Image credit:, published under a Creative Commons Attribution 2.5 Denmark license
Image credit:, published under a Creative Commons Attribution 2.5 Denmark license

And not least, the “2014 National Agenda  for Digital Stewardship” integrated the perspective of NDSA experts to provide funders and executive decision-makers insight into emerging technological trends, gaps in digital stewardship capacity and key areas for funding, research and development to ensure that today’s valuable digital content remains accessible and comprehensible in the future.

Over the coming year, the NDSA will expand its constituent services, working to integrate its rapidly expanding partner network into the rich variety of NDSA activities. The NDSA will also expand its interpersonal outreach activities through broad representation at library, archive and museum conferences and by engaging with partners in a series of regional meetings that will help build digital stewardship community, awareness and activity at the local level.

The next NDSA regional meeting is happening in Philadelphia on Thursday January 23 and Friday January 24, hosted by the Library Company of Philadelphia. We’re also in the early planning stages of a meeting in the Midwest to leverage the work of NDSA partner the Northern Illinois University Library and their POWRR project.

Look for more blog posts in 2014 that provide further guidance on the Levels of Preservation activity. The Dec. 24 post starts working through the cells on each of the levels, with an opening salvo addressing data storage and geographic location issues.

The NDSA has also published a series of reports over the past year, including the “Staffing for Effective Digital Preservation” report from the Standards and Practices working group. Look for a new report early in 2014 on the issues around the release of the PDF/A-3 specification and its benefits and risks for archival institutions.
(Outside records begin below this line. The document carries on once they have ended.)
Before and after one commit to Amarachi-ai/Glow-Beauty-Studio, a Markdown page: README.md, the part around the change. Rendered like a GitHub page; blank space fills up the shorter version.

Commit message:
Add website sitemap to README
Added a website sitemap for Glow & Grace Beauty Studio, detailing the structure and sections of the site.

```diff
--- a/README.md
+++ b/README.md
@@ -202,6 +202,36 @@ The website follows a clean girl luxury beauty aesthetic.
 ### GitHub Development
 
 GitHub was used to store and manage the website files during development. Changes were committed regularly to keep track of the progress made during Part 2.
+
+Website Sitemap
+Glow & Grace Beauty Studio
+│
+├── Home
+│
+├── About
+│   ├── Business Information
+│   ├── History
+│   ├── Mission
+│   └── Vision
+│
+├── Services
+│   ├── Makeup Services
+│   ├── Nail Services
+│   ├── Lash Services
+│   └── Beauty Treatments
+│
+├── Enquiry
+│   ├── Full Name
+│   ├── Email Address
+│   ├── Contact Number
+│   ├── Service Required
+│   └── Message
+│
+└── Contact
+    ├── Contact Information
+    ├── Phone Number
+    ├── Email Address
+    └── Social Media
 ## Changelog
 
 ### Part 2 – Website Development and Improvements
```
The NDSA can look back confidently over the past three years to a record of accomplishment. It hasn’t always been easy; it’s not easy for any volunteer-driven organization to accomplish its goals in an era of diminishing resources. But the NDSA has important work to do and the committed membership to make it happen.

And like the NDSA, I’m looking forward to a healthier, happier 2014, putting those cookies in the rear-view mirror and hoping the pants will eventually fit again.

Add a Comment

This blog is governed by the general rules of respectful civil discourse. You are fully responsible for everything that you post. The content of all comments is released into the public domain unless clearly stated otherwise. The Library of Congress does not control the content posted. Nevertheless, the Library of Congress may monitor any user-generated content as it chooses and reserves the right to remove content for any reason whatever, without consent. Gratuitous links to sites are viewed as spam and may result in removed comments. We further reserve the right, in our sole discretion, to remove a user's privilege to post content on the Library site. Read our Comment and Posting Policy.

Required fields are indicated with an * asterisk.